Throughout the summer, we will showcase our list - with the first 90 in no particular order. In August, Greg Hansen will choose his top 10, with a column on each.

Pat Tillman


An overachieving, outspoken, fiery linebacker for ASU and safety for the Arizona Cardinals, Pat Tillman already was larger than life as a football player.

Then he joined the Army Rangers in the wake of the 9/11 attacks, giving up a multimillion-dollar deal from the Cardinals and, eventually, his life.

Tillman was killed in Afghanistan in 2004 in what the military initially called an enemy attack but was later found to be friendly fire, sparking a massive controversy over the cover-up and handling of his death.
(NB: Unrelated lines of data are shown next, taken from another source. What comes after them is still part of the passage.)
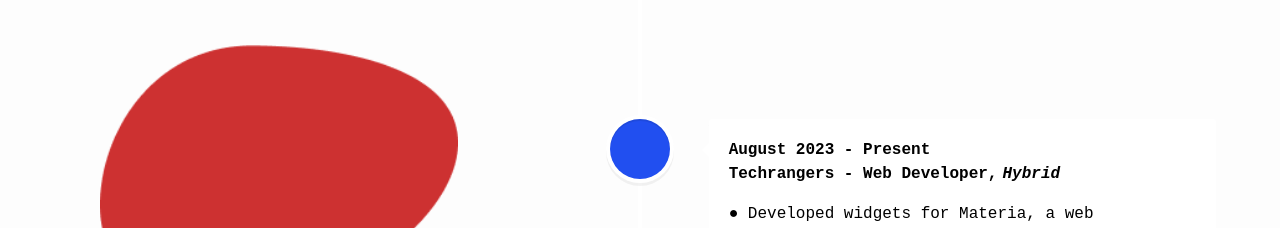
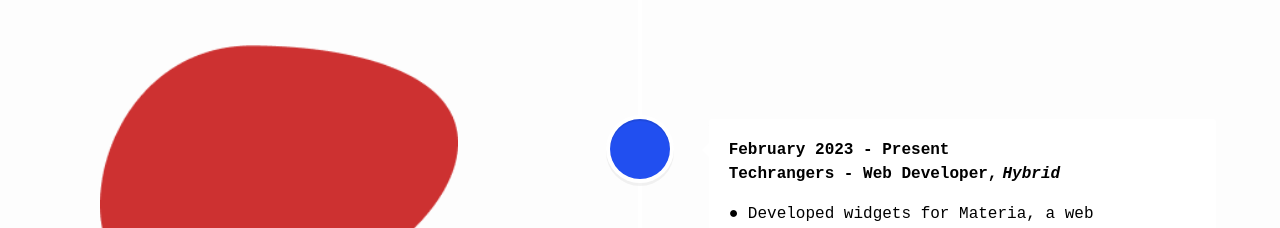
Before and after one commit to DynieM/Portfolio-Site, a React (Vite) app: page / in a window 1280 px wide. Shown: the part 1500-1728 px from the top of the page. Built offline with nearby package versions, Linux system fonts and the light colour scheme; a web font is replaced by a local one.

Commit message:
update dates

```diff
--- a/src/components/Experience.jsx
+++ b/src/components/Experience.jsx
@@ -73,7 +73,7 @@ const Experience = () => {
 							}}
 						>
 							<div style={{ fontWeight: "bold", fontSize: "16px" }}>
-								August 2023 - Present
+								February 2023 - Present
 							</div>
 
 							<div
@@ -113,7 +113,7 @@ const Experience = () => {
 							}}
 						>
 							<div style={{ fontWeight: "bold", fontSize: "16px" }}>
-								August 2023 - Present
+								August 2022 - May 2022
 							</div>
 
 							<div
```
The part of Tillman's story that happened in Arizona, as impressive as it may be, was far more conventional. Simply put, Tillman made the most of his abilities on the field and in life.

A two-way player at Leland High School in San Jose, Calif., Tillman was given ASU's final scholarship in 1994. But he made a huge impact at linebacker, known for hair flying out of his helmet and his passion. He became the Pac-10's defensive player of the year in 1997. He also earned a 3.82 GPA and graduated in 3 1/2 years.

But, considered a step slow and a bit small entering the 1998 NFL draft, Tillman wasn't taken until the seventh round by the Cardinals. Arizona gave him a signing bonus of $21,000.

Once again, though, Tillman made the most of the opportunity. He moved to safety and played well enough that the St. Louis Rams offered him a five-year deal worth $9 million in 2001 but he turned it down because of loyalty to the Cardinals.

In 2002, though, he left the Cardinals in a stunningly unusual decision for a contemporary pro athlete. Arizona offered him a three-year contract that spring, but Tillman opted to join the Army instead.

Two years later, he was dead.

His story, too big to tell in short form, has been rendered in songs, movies and books, an unforgettable, if tragically short, journey.

Hometown, age at death

San Jose, Calif., 27

He said it

"My great-grandfather was at Pearl Harbor, and a lot of my family has … gone and fought in wars, and I really haven't done a damn thing as far as laying myself on the line like that." - Tillman, on Sept. 12, 2001.

Bruce Pascoe

On StarNet: See the archive of Sports Centennial articles at: